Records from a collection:
/---

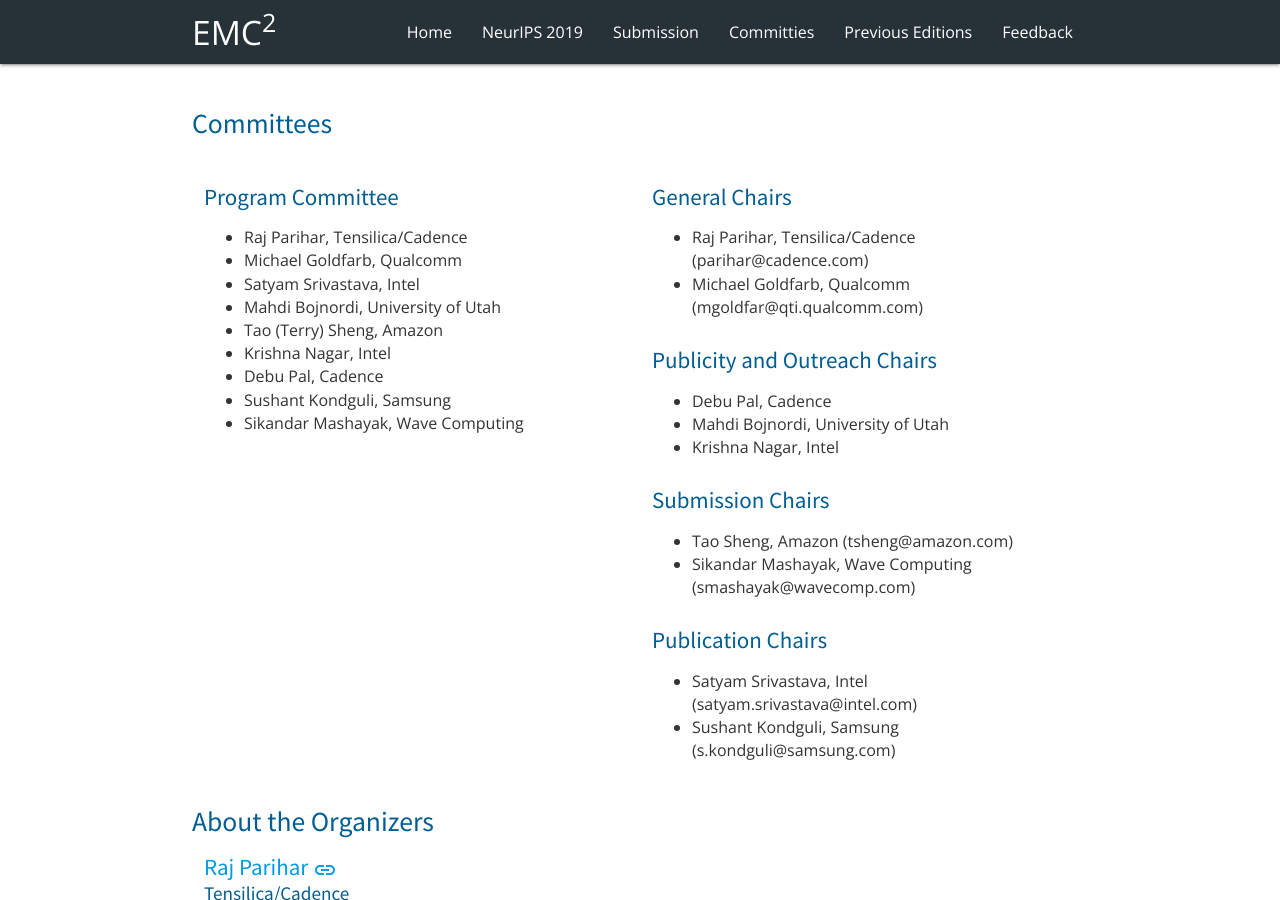
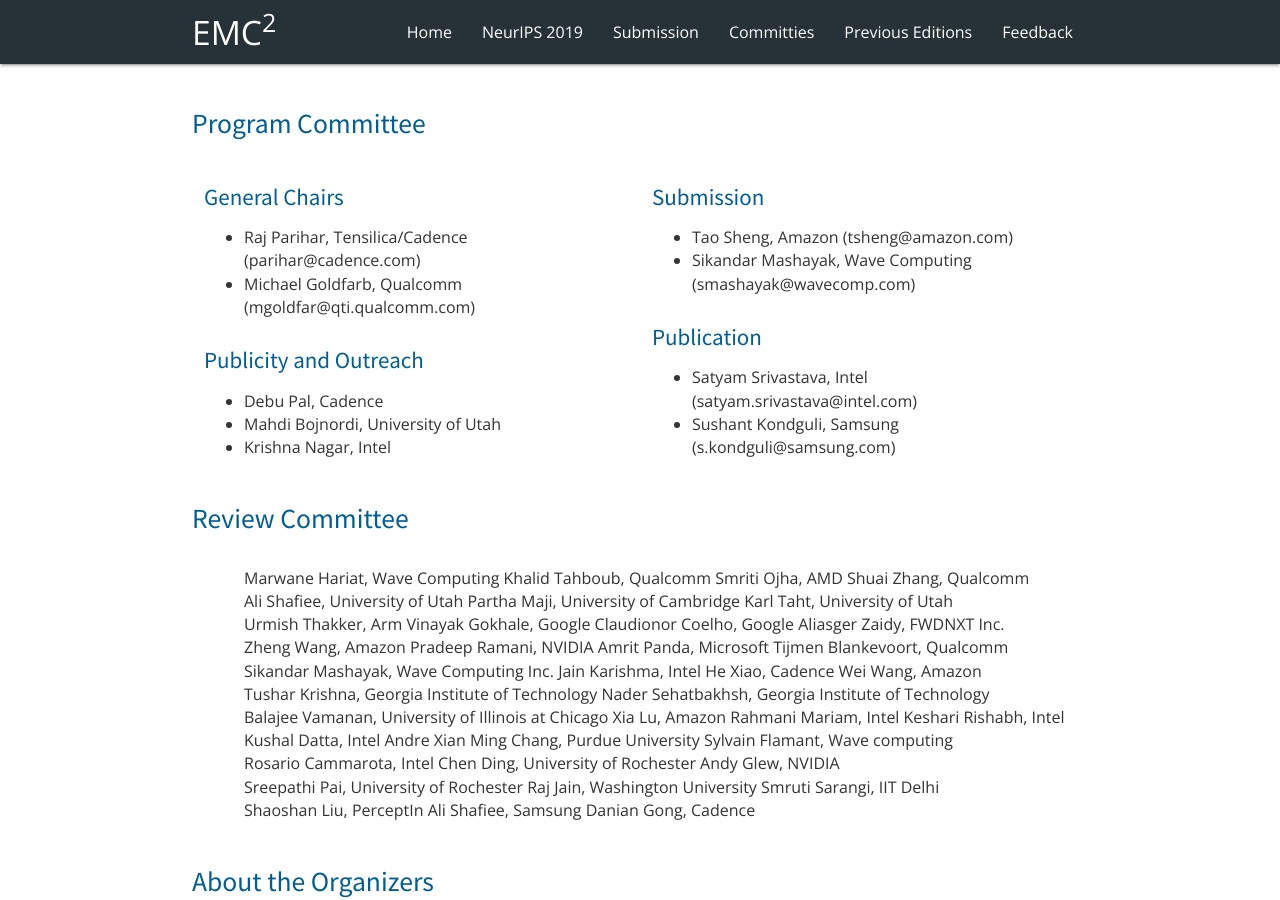
Before and after one commit to mgoldfar/emc2-web, a Jekyll site: the page built from program-committee.html, in a window 1280 px wide and 900 px high. Built offline with Jekyll 4.4.1, drawn with Linux system fonts in a browser that asks for light colours; some of the changed text lies outside the part shown.

Commit message:
More cleanup of committee page.

```diff
--- a/program-committee.html
+++ b/program-committee.html
@@ -77,37 +77,42 @@
     - name: Danian Gong
       affiliation: Cadence
 ---
-<h3 class="header">Committees</h3>
+<h3 class="header">Program Committee</h3>
 <div class="row">
-    <div class="col s12 m6">
-        <h4 class="header">Program Committee</h4>
-        <ul class="browser-default">
-            {% for o in site.organizers %}
-                <li>{{ o.name }}, {{ o.affiliation }}</li>
-            {% endfor %}
-        </ul>
-    </div>
     <div class="col s12 m6">
         <h4 class="header">General Chairs</h4>
         <ul class="browser-default">
             <li>Raj Parihar, Tensilica/Cadence (parihar@cadence.com)</li>
             <li>Michael Goldfarb, Qualcomm (mgoldfar@qti.qualcomm.com)</li>
         </ul>
-        <h4 class="header">Publicity and Outreach Chairs</h4>
+        <h4 class="header">Publicity and Outreach</h4>
         <ul class="browser-default">
             <li>Debu Pal, Cadence</li>
             <li>Mahdi Bojnordi, University of Utah</li>
             <li>Krishna Nagar, Intel</li>
         </ul>
-        <h4 class="header">Submission Chairs</h4>
+    </div>
+    <div class="col s12 m6">
+        <h4 class="header">Submission</h4>
         <ul class="browser-default">
             <li>Tao Sheng, Amazon (tsheng@amazon.com)</li>
             <li>Sikandar Mashayak, Wave Computing (smashayak@wavecomp.com)</li>
         </ul>
-        <h4 class="header">Publication Chairs</h4>
+        <h4 class="header">Publication</h4>
         <ul class="browser-default">
             <li>Satyam Srivastava, Intel (satyam.srivastava@intel.com)</li>
             <li>Sushant Kondguli, Samsung (s.kondguli@samsung.com)</li>
+        </ul>
+    </div>
+</div>
+
+<h3 class="header">Review Committee</h3>
+<div class="row">
+    <div class="col s12">
+        <ul class="browser-default" >
+        {% for r in page.reviewers %}
+            <li style="display: inline-block">{{ r.name }}, {{ r.affiliation }}</li>
+        {% endfor %}
         </ul>
     </div>
 </div>
@@ -127,14 +132,3 @@
     </div>
 </div>
 {% endfor %}
-
-<h3 class="header">Review Committee</h3>
-<div class="row">
-    <div class="col s12">
-        <ul class="browser-default" >
-        {% for r in page.reviewers %}
-            <li style="display: inline-block">{{ r.name }}, {{ r.affiliation }}</li>
-        {% endfor %}
-        </ul>
-    </div>
-</div>
```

\---

WHAT TO DO:
For the word "style", please say how many lines in the entries hold it, with only the number as the reply.

COMPLETED EXERCISE:
2